The improvement in quality-adjusted life years is achieved in the case of MODY on the basis of reduced lifetime costs of treatment and complications because one relatively common type of MODY known as glucokinase MODY, or MODY 2, requires no treatment and has essentially no vascular complications, while other common forms of MODY generally respond well to low-dose sulfonylureas rather than more elaborate insulin regimens.

The analysis also concluded that routine testing in a population with a 2% prevalence of MODY would become cost effective if the price tag for testing decreased to $700, as seems highly plausible with further advances in sequencing. And if the MODY prevalence is 31%, a policy of routine genetic testing for MODY actually becomes cost saving rather than just cost effective ( Diabetes Care 2014;37:202-9 ).

This cost-effectiveness analysis doesn’t take into account the added value of genetic testing in terms of family counseling. MODY is transmitted in autosomal dominant fashion, so first-degree relatives of an affected individual have a 50% chance of inheriting a MODY gene mutation, Dr. Greeley noted.

He assisted University of Chicago laboratory scientists in creating a commercially available panel that tests for more than 40 genes known to cause diabetes, including all of the genes known to cause the various types of MODY.

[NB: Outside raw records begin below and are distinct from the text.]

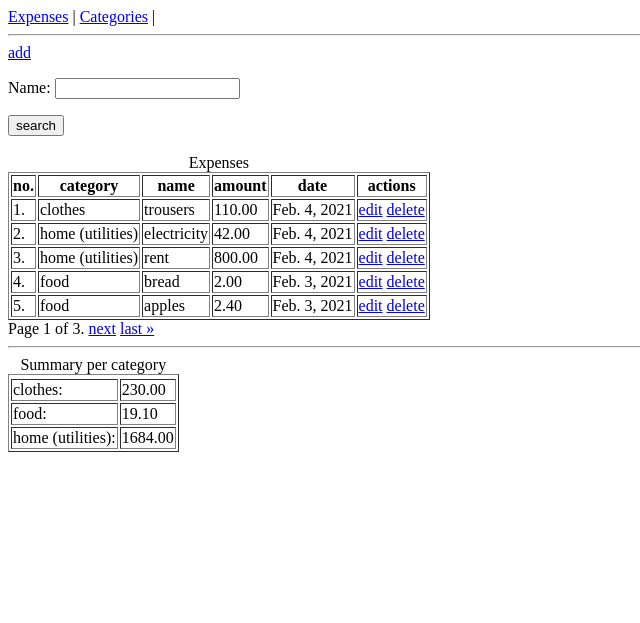
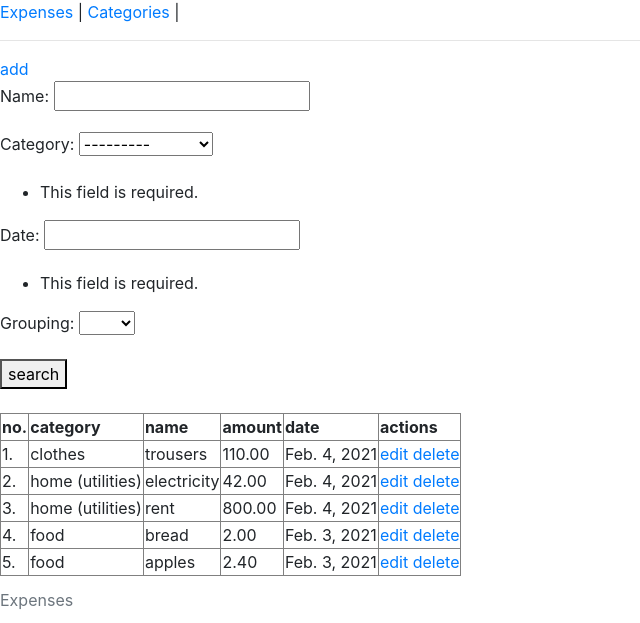
Before and after one commit to jagodajl/parleto_project, a Django app: page /expenses/expense/list/ in a window 1280 px wide. Shown: the top 623 px of the page, without its empty margins (0-640 px from the left). Before the commit the page ends 452 px from the top, so only its background shows below. Run offline with Django 4.2, Linux system fonts and the light colour scheme; data comes from the database, SQL or seed files in the repository.

Commit message:
Allow searching by date.

```diff
--- a/expenses/forms.py
+++ b/expenses/forms.py
@@ -1,11 +1,17 @@
 from django import forms
+
 from .models import Expense
 
 
 class ExpenseSearchForm(forms.ModelForm):
+    GROUPING = ('date',)
+    grouping = forms.ChoiceField(
+        choices=[('', '')] + list(zip(GROUPING, GROUPING))
+    )
+
     class Meta:
         model = Expense
-        fields = ('name',)
+        fields = ('name', 'category', 'date')
 
     def __init__(self, *args, **kwargs):
         super().__init__(*args, **kwargs)
--- a/expenses/models.py
+++ b/expenses/models.py
@@ -1,4 +1,5 @@
 import datetime
+
 from django.db import models
 
 
--- a/expenses/reports.py
+++ b/expenses/reports.py
@@ -2,6 +2,7 @@
 
 from django.db.models import Sum, Value
 from django.db.models.functions import Coalesce
+from django.db.models.functions import TruncMonth
 
 
 def summary_per_category(queryset):
@@ -13,3 +14,18 @@
         .annotate(s=Sum('amount'))
         .values_list('category_name', 's')
     ))
+
+
+def summary_per_year_month(queryset):
+    return OrderedDict(sorted(
+        queryset.annotate(year_month=TruncMonth('date'), )
+        .order_by()
+        .values('year_month')
+        .annotate(sum=Sum('amount'))
+        .values_list('year_month', 'sum')
+    ))
+
+
+def summary_overall(queryset):
+    amount_sum = sum([value[0] for value in queryset.values_list('amount')])
+    return {'overall': amount_sum}
--- a/expenses/views.py
+++ b/expenses/views.py
@@ -2,7 +2,7 @@
 
 from .forms import ExpenseSearchForm
 from .models import Expense, Category
-from .reports import summary_per_category
+from .reports import summary_per_category, summary_per_year_month
 
 
 class ExpenseListView(ListView):
@@ -18,11 +18,27 @@
             if name:
                 queryset = queryset.filter(name__icontains=name)
 
+            category = form.cleaned_data.get('category')
+            if category:
+                queryset = queryset.filter(category=category)
+
+            date = form.cleaned_data['date']
+            if date:
+                queryset = queryset.filter(date=date)
+
+            grouping = form.cleaned_data['grouping']
+            if grouping:
+                queryset = queryset.order_by('date', '-pk')
+
         return super().get_context_data(
             form=form,
             object_list=queryset,
             summary_per_category=summary_per_category(queryset),
+
+            summary_per_year_month=summary_per_year_month(queryset),
+
             **kwargs)
+
 
 class CategoryListView(ListView):
     model = Category
--- a/project/templates/base.html
+++ b/project/templates/base.html
@@ -2,6 +2,8 @@
 <html>
 <head>
     <title>{% block meta_title %}Expenses app{% endblock %}</title>
+    <link rel="stylesheet" href="https://cdn.jsdelivr.net/npm/bootstrap@4.3.1/dist/css/bootstrap.min.css"
+          integrity="sha384-ggOyR0iXCbMQv3Xipma34MD+dH/1fQ784/j6cY/iJTQUOhcWr7x9JvoRxT2MZw1T" crossorigin="anonymous">
     <meta http-equiv="Content-Type" content="text/html; charset=utf-8">
 </head>
 <body>
--- /dev/null
+++ b/requirements.txt
@@ -0,0 +1,4 @@
+Python==3.10
+Django==4.1.6
+SQLAlchemy==1.4.41
+sqlparse==0.4.3
```
Also changed, not shown: expenses/templates/expenses/expense_list.html (+4 -4 lines). Lines whose indentation alone changed are shown as unchanged.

The American Diabetes Association, in its standards of care for 2015, lists a series of criteria that boost the likelihood of monogenic diabetes above the background 2% rate, including diabetes with negative autoantibodies and no signs of insulin resistance or obesity. Moreover, investigators at the University of Exeter (England) have developed an eight-question MODY probability calculator to guide genetic testing decisions, although this tool requires validation. The Exeter group also has shown that among women with gestational diabetes who meet the dual criteria of a body mass index below 25 kg/m2 plus a fasting blood glucose of 5.5 mmol/L or more, genetic testing will identify one case of glucokinase MODY for every 2.7 such women tested (Diabetes Care 2014;37:1230-6).

Dr. Greeley’s research is funded by the National Institutes of Health, the American Diabetes Association, and the Kovler Family Foundation. He reported having no financial conflicts and emphasized that he has no financial ties to the University of Chicago’s genetic testing lab.